Rosemary Brooks

By Aisa Aiyer, Carly Irestone, Garth Saloner, Alex Tauber
2005 | Case No. E206
The vignette starts by presenting Rosemary Brooks’ background. After seven years at Lockheed, Brooks was interested in joining a company where she could take more of a “customer facing” role. Brooks’ healthy appetite for risk, her desire to make an impact, and the growing number of opportunities in technology drew her to this sector. In 1995, she joined Formtek. During the next five years, Brooks worked for three small technology companies. In 2000, after Epiphany’s (the third technology startup where Brooks worked at) IPO and the burst of the technology bubble, Brooks was “really tired” and ready for a break. She took two years off to spend time with her son. After a two year hiatus, Brooks heard about an opportunity at a start-up called chinablue. Brooks met with Richard Wong, the company’s founder, to learn more about the startup. Wong founded the company in 2000 with the intent of bringing “Shanghai Style” consumer products to the United States via a luxury lifestyle brand. Soon, Wong asks Brooks to partner with him and become the CEO of the company. Brooks used four criteria to evaluate the chinablue opportunity. She first examined how well her skills fit with the opportunity. Second, she evaluated if the economics of the business model were sound. Third, she considered the immediate funding needs of the company. Lastly, Brooks imagined how well a Brooks/Wong partnership could work.

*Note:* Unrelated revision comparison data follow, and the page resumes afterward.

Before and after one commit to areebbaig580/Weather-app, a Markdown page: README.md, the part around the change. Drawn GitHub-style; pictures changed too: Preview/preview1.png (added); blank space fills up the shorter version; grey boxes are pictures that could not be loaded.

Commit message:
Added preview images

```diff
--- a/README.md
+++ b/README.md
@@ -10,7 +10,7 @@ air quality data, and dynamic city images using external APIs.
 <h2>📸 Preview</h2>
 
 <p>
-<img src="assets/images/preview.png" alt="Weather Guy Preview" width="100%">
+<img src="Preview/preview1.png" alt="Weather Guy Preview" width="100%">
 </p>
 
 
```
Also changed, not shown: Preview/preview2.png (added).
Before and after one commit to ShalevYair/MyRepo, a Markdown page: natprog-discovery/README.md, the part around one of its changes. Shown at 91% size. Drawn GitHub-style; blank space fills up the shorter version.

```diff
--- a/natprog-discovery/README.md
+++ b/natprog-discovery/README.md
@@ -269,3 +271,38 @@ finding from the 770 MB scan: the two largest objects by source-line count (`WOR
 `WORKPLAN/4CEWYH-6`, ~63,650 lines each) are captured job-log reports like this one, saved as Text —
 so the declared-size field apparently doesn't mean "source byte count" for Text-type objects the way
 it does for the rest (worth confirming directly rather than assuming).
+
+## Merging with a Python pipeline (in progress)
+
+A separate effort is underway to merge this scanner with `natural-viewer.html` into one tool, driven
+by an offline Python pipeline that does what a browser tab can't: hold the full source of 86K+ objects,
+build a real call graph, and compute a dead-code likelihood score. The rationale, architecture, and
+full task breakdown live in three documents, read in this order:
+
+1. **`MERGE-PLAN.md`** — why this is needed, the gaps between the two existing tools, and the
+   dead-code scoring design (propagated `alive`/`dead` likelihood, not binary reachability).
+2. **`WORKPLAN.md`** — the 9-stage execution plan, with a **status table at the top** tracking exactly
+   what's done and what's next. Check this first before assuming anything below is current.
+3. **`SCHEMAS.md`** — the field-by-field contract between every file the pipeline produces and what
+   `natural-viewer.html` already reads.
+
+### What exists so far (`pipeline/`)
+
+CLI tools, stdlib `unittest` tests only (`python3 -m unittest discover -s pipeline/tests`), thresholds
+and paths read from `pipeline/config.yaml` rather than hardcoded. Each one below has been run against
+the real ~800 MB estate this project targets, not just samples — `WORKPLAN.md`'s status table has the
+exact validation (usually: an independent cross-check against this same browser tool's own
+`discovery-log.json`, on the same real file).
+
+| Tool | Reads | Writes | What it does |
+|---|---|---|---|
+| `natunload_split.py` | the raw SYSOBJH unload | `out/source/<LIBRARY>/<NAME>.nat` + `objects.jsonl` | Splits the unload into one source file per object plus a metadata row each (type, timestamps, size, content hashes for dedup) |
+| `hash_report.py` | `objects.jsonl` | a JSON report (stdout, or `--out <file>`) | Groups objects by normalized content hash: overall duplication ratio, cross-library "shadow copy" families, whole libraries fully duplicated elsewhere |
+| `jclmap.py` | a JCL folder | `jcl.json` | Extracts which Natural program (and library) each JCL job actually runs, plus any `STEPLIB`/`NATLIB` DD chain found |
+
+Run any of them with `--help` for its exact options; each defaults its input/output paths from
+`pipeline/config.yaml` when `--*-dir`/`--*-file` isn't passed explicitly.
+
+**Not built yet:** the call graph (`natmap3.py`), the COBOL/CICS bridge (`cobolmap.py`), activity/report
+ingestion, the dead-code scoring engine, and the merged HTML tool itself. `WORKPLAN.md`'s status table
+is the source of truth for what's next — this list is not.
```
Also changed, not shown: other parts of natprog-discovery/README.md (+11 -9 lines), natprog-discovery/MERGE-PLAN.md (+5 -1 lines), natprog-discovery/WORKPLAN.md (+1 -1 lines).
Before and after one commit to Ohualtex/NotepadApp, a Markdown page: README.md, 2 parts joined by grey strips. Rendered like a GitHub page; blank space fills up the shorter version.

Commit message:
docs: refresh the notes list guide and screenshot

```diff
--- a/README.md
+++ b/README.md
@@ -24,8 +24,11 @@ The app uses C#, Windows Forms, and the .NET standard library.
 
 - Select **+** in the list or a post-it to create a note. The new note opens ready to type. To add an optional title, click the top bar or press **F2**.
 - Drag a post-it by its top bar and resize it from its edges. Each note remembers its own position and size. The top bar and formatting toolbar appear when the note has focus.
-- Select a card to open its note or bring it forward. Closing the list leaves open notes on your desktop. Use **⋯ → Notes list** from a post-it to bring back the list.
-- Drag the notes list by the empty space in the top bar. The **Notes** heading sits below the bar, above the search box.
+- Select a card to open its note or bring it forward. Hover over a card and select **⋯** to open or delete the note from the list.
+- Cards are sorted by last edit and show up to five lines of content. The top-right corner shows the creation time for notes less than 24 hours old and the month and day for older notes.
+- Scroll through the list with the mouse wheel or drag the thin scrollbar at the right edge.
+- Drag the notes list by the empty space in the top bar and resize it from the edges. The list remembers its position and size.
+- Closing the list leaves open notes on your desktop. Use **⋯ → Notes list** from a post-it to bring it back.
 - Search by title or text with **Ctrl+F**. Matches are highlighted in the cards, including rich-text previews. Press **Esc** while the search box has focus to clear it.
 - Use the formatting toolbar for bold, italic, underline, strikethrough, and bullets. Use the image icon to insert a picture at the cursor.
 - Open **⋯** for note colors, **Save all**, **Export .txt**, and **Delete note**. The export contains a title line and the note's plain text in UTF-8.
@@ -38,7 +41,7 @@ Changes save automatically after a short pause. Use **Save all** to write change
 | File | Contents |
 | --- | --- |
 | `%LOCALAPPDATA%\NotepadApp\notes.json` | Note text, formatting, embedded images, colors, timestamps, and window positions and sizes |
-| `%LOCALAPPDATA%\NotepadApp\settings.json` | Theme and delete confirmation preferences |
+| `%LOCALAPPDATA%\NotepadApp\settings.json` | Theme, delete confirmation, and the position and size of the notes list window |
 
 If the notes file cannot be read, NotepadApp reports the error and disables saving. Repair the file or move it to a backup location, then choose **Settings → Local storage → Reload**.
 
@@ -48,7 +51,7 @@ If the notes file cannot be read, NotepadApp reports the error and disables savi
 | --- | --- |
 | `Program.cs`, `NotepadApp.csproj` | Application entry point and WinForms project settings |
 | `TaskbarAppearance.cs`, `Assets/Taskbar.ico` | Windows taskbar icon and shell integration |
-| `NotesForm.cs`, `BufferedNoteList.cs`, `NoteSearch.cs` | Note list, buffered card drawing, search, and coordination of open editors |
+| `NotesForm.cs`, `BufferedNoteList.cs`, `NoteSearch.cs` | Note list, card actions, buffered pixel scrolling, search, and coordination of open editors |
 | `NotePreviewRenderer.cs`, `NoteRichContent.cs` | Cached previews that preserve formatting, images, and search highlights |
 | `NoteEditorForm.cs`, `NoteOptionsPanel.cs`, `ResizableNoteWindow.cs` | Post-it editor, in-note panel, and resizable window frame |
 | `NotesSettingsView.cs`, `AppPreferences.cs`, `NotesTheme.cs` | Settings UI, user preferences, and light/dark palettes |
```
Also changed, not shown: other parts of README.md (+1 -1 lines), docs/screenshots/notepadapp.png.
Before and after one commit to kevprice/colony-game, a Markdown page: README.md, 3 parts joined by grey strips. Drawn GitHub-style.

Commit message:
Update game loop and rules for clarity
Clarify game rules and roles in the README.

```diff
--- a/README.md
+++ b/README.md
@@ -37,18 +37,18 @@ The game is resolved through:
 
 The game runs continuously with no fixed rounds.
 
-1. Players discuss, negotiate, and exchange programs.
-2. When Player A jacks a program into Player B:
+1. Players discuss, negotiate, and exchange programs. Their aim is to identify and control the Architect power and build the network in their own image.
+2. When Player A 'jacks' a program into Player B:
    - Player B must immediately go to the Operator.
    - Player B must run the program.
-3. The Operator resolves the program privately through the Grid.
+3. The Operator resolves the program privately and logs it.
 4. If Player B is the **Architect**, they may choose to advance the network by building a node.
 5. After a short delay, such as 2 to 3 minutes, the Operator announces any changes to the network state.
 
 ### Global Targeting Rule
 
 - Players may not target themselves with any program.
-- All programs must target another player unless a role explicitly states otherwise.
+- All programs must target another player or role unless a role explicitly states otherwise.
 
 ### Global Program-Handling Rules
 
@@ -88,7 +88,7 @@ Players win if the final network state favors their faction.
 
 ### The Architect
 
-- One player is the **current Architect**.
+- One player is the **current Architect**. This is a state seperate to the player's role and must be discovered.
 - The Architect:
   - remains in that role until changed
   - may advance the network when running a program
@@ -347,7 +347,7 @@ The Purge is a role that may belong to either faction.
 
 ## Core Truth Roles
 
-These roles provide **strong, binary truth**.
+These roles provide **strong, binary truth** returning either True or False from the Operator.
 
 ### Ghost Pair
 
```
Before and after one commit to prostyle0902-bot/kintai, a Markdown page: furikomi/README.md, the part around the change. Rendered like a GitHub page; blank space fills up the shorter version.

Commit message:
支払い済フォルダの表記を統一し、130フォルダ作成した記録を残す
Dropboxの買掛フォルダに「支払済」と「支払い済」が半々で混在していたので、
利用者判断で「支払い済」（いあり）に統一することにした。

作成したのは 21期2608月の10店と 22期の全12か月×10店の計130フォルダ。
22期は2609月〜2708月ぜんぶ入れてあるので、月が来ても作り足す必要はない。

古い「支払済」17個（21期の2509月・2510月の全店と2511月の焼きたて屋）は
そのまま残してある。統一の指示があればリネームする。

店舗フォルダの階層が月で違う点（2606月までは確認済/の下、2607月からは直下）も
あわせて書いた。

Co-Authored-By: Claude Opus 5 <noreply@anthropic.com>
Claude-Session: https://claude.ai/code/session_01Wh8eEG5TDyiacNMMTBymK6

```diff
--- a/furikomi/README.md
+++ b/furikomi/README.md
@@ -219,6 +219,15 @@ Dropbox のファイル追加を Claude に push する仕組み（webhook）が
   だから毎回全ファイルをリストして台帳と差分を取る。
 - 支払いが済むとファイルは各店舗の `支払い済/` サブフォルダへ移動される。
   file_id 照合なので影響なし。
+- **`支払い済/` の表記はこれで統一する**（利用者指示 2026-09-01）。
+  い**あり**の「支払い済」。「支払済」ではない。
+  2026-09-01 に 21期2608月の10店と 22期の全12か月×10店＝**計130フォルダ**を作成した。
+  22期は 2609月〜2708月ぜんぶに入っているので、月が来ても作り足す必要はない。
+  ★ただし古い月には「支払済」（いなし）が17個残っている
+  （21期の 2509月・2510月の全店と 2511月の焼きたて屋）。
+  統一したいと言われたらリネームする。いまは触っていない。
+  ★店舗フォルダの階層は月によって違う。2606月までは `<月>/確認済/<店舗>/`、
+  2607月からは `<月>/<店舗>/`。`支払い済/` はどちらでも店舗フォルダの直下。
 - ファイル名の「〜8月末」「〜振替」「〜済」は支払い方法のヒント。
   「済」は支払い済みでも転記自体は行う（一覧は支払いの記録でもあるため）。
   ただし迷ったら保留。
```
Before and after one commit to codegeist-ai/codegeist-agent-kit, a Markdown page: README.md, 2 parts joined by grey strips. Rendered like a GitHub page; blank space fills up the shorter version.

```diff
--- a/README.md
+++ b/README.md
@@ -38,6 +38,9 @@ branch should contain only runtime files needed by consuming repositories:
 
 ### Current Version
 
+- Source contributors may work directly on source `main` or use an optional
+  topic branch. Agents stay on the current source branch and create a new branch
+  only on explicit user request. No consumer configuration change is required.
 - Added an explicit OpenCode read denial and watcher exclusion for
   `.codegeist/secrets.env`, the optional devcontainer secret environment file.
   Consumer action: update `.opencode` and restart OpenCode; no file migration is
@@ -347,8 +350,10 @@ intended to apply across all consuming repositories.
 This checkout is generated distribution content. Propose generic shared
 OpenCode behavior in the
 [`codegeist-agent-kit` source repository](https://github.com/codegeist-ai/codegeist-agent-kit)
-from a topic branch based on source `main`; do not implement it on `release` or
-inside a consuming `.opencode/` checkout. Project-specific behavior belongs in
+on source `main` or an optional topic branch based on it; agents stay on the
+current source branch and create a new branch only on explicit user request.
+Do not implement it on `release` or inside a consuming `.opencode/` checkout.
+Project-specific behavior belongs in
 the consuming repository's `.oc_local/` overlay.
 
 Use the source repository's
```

This material is available for download by current Stanford GSB students, faculty, and staff, as well as Stanford University alumni. For inquires, contact the Case Writing Officeopen in new window. Download
Available for Purchase